| Exercise details |
State the number of lines in the listing that contain "plans". No further words are expected.

| The input |
== Segment start ==

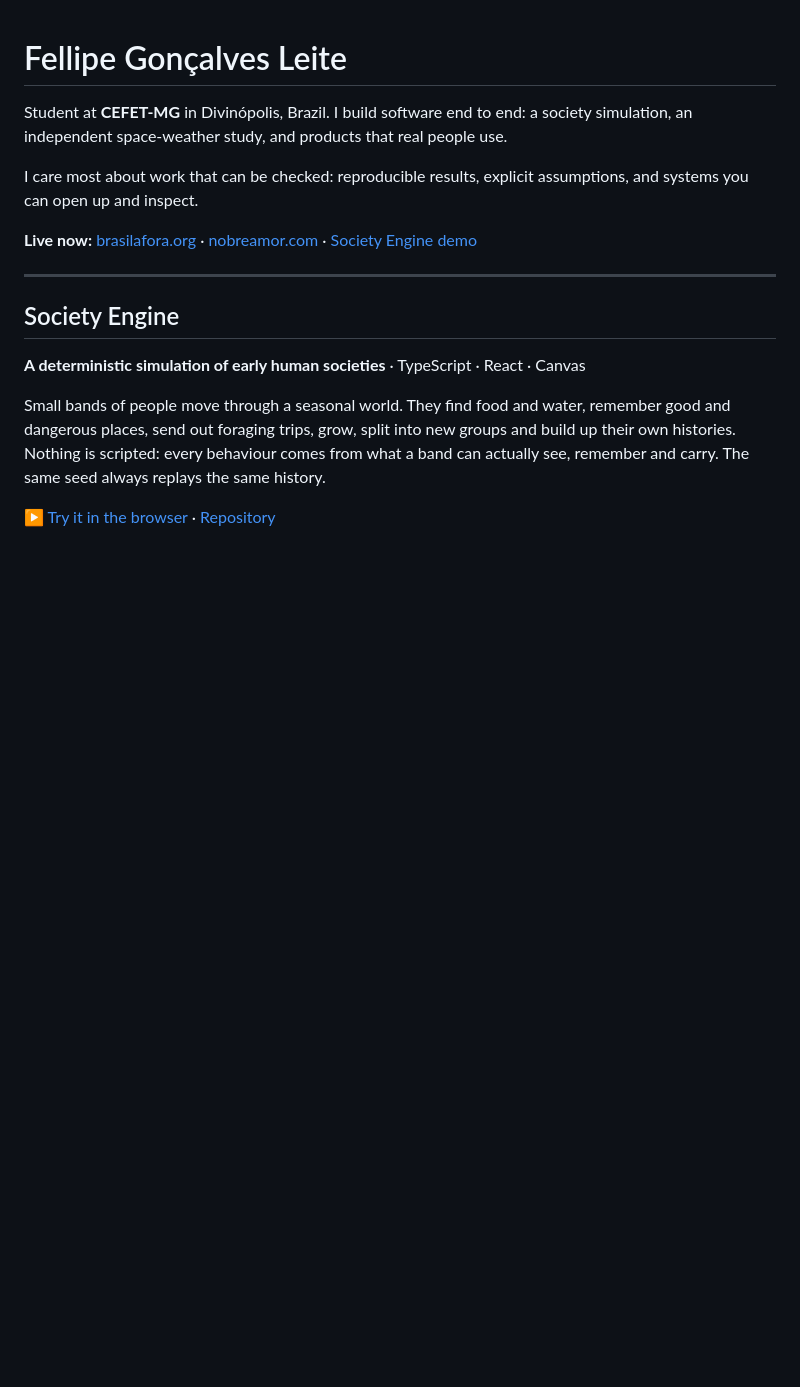
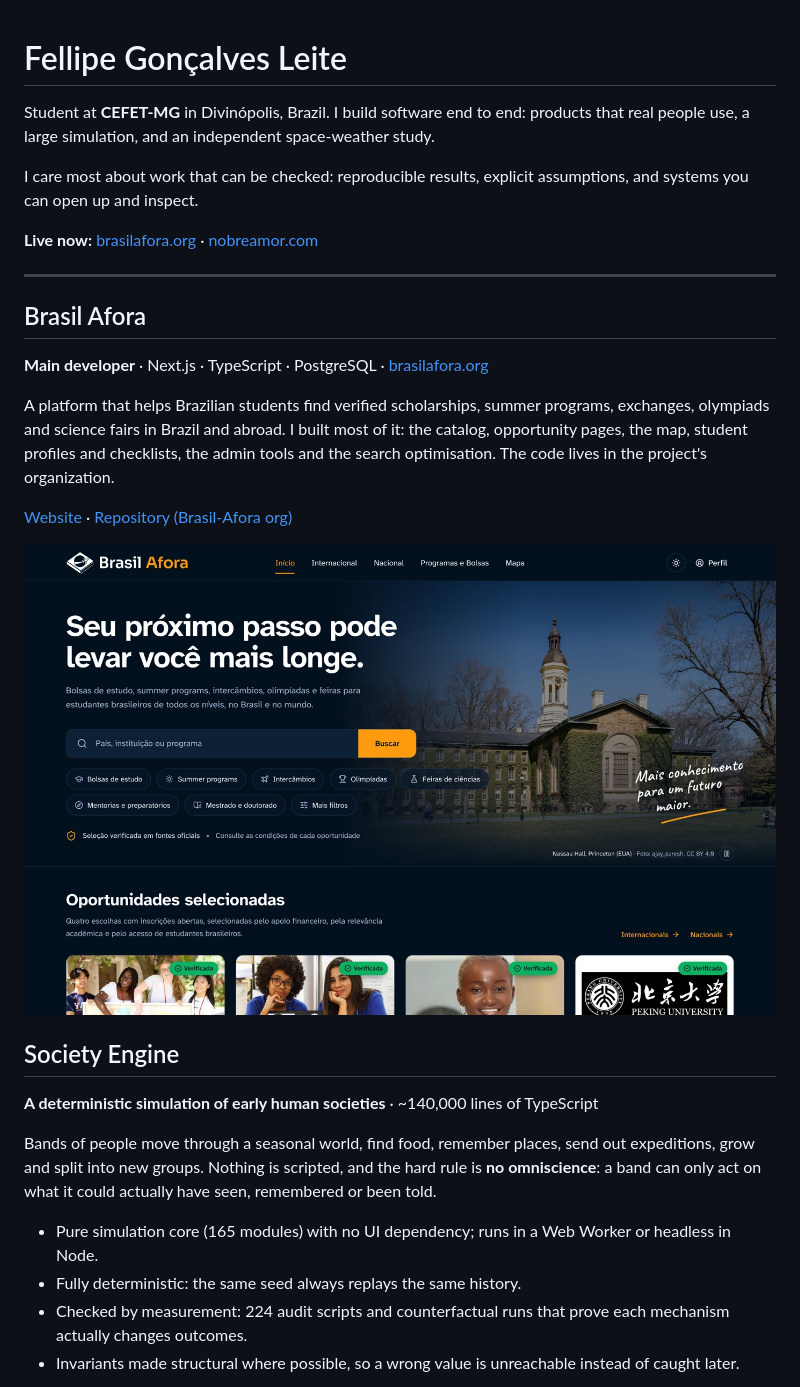
Before and after one commit to fellipegoncalvesleite/fellipegoncalvesleite, a Markdown page: README.md, the part around one of its changes. Drawn GitHub-style; blank space fills up the shorter version.

```diff
--- a/README.md
+++ b/README.md
@@ -1,17 +1,29 @@
 # Fellipe Gonçalves Leite
 
-Student at **CEFET-MG** in Divinópolis, Brazil. I build software end to end: a society simulation, an independent space-weather study, and products that real people use.
+Student at **CEFET-MG** in Divinópolis, Brazil. I build software end to end: products that real people use, a large simulation, and an independent space-weather study.
 
 I care most about work that can be checked: reproducible results, explicit assumptions, and systems you can open up and inspect.
 
-**Live now:** [brasilafora.org](https://brasilafora.org) · [nobreamor.com](https://www.nobreamor.com) · [Society Engine demo](https://society-engine.vercel.app)
+**Live now:** [brasilafora.org](https://brasilafora.org) · [nobreamor.com](https://www.nobreamor.com)
 
 ---
 
+## Brasil Afora
+**Main developer** · Next.js · TypeScript · PostgreSQL · [brasilafora.org](https://brasilafora.org)
+
+A platform that helps Brazilian students find verified scholarships, summer programs, exchanges, olympiads and science fairs in Brazil and abroad. I built most of it: the catalog, opportunity pages, the map, student profiles and checklists, the admin tools and the search optimisation. The code lives in the project's organization.
+
+[Website](https://brasilafora.org) · [Repository (Brasil-Afora org)](https://github.com/Brasil-Afora/brasil-afora)
+
+<a href="https://brasilafora.org"><img src="images/brasil.jpg" alt="Brasil Afora home page" width="100%"></a>
+
 ## Society Engine
-**A deterministic simulation of early human societies** · TypeScript · React · Canvas
+**A deterministic simulation of early human societies** · ~140,000 lines of TypeScript
 
-Small bands of people move through a seasonal world. They find food and water, remember good and dangerous places, send out foraging trips, grow, split into new groups and build up their own histories. Nothing is scripted: every behaviour comes from what a band can actually see, remember and carry. The same seed always replays the same history.
+Bands of people move through a seasonal world, find food, remember places, send out expeditions, grow and split into new groups. Nothing is scripted, and the hard rule is **no omniscience**: a band can only act on what it could actually have seen, remembered or been told.
 
-[▶ Try it in the browser](https://society-engine.vercel.app) · [Repository](https://github.com/fellipegoncalvesleite/society-engine)
+- Pure simulation core (165 modules) with no UI dependency; runs in a Web Worker or headless in Node.
+- Fully deterministic: the same seed always replays the same history.
+- Checked by measurement: 224 audit scripts and counterfactual runs that prove each mechanism actually changes outcomes.
+- Invariants made structural where possible, so a wrong value is unreachable instead of caught later.
 
```
Also changed, not shown: other parts of README.md (+20 -31 lines), images/cresce.jpg (added), images/society-engine.jpg (deleted), images/versus.jpg (deleted).
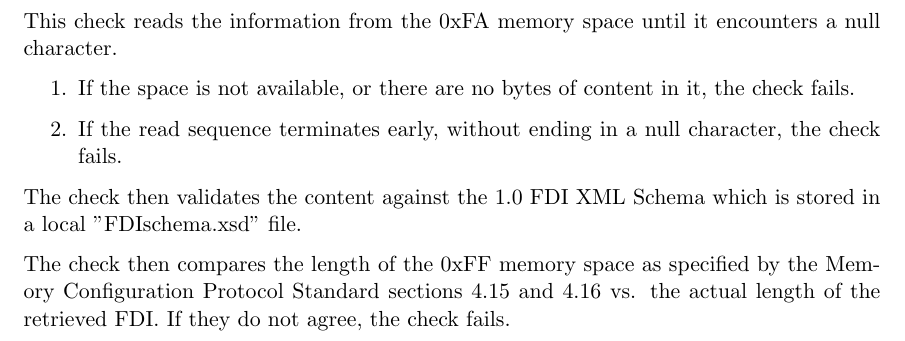
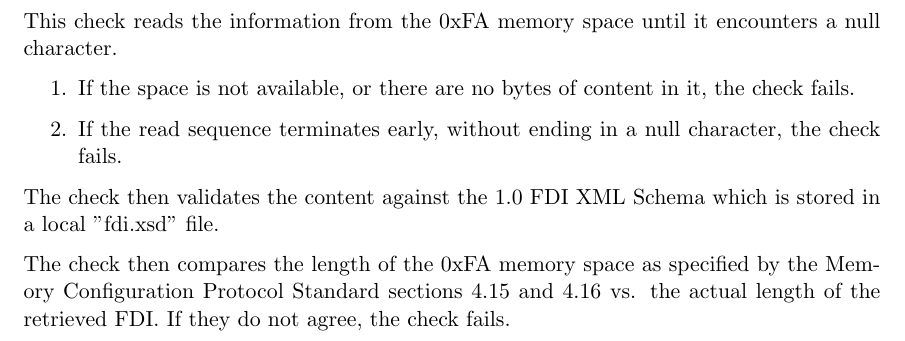
Before and after one commit to bobjacobsen/OlcbChecker, a LaTeX document (plans/FDIPlan.tex): part of page 2 of 2, cut so that both start at the same text. Compiled offline with pdfLaTeX.

Commit message:
first version

```diff
--- a/plans/FDIPlan.tex
+++ b/plans/FDIPlan.tex
@@ -38,9 +38,9 @@ until it encounters a null character.
 \end{enumerate}
 
 The check then validates the content against the 1.0 FDI XML Schema
-which is stored in a local ”FDIschema.xsd” file.
+which is stored in a local ”fdi.xsd” file.
 
-The check then compares the length of the 0xFF memory space
+The check then compares the length of the 0xFA memory space
 as specified by the Memory Configuration Protocol Standard sections 4.15 and 4.16
 vs. the actual length of the retrieved FDI.
 If they do not agree, the check fails.
```
Also changed, not shown: plans/FDIPlan.pdf.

== Segment end ==

| Completed exercise |
4